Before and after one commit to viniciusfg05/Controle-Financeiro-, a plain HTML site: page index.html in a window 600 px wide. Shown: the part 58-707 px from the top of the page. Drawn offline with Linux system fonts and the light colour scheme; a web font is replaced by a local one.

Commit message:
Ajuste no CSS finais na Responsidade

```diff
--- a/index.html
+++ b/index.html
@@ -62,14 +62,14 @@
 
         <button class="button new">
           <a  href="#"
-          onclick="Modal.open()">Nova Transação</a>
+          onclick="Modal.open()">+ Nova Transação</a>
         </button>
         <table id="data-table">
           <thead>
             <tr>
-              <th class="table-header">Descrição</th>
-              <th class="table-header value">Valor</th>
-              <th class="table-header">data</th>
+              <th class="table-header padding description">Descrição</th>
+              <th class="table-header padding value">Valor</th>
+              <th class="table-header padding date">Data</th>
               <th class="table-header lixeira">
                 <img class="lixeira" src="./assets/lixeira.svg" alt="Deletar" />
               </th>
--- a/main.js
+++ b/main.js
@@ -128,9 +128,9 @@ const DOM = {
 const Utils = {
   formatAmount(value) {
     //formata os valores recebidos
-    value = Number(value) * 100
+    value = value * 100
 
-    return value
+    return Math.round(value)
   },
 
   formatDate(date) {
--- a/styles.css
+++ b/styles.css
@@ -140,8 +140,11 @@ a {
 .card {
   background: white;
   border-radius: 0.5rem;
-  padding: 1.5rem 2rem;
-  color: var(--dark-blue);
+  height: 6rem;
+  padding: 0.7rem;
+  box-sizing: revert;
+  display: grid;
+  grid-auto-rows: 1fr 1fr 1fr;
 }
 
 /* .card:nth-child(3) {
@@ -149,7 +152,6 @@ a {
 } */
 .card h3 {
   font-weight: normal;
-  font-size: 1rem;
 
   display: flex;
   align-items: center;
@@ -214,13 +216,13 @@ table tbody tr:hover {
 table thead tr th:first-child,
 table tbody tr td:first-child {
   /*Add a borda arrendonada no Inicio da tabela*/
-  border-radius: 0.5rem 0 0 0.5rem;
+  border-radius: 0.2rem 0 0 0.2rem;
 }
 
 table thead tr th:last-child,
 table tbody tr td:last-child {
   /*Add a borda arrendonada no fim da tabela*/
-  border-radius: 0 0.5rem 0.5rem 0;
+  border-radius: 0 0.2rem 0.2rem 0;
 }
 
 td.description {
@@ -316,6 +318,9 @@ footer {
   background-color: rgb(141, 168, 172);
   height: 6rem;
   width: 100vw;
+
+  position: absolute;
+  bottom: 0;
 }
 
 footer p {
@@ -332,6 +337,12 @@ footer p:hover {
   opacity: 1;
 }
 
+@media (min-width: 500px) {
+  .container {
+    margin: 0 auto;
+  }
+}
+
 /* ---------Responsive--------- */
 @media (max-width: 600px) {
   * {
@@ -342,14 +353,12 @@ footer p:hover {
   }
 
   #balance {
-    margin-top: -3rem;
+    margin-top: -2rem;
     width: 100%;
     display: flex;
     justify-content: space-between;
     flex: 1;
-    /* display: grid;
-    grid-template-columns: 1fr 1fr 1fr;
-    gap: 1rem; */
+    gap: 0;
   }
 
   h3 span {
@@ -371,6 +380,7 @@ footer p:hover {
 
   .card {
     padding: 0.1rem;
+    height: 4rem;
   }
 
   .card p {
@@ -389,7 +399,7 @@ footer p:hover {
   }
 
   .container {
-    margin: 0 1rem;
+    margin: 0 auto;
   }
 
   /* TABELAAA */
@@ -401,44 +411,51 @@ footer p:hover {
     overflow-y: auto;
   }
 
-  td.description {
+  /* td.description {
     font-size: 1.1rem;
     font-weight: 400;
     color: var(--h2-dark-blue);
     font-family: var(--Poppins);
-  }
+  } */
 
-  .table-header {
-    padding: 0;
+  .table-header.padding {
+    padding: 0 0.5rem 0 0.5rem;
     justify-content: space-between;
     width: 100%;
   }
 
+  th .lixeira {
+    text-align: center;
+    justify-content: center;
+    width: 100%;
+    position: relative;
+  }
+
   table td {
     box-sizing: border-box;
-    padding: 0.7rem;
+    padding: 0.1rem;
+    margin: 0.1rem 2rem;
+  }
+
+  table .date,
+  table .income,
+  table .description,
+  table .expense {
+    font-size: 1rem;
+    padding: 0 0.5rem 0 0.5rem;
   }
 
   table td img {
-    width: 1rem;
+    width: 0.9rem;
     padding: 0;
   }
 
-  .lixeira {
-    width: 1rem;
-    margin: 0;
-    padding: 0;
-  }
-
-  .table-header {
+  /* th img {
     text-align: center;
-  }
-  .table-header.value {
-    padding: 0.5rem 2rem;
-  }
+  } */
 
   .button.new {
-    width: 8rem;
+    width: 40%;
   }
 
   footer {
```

◆ **Task brief**
Report the lines above that contain "class".

◆ **Task output**
         <button class="button new">
-              <th class="table-header">Descrição</th>
-              <th class="table-header value">Valor</th>
-              <th class="table-header">data</th>
+              <th class="table-header padding description">Descrição</th>
+              <th class="table-header padding value">Valor</th>
+              <th class="table-header padding date">Data</th>
               <th class="table-header lixeira">
                 <img class="lixeira" src="./assets/lixeira.svg" alt="Deletar" />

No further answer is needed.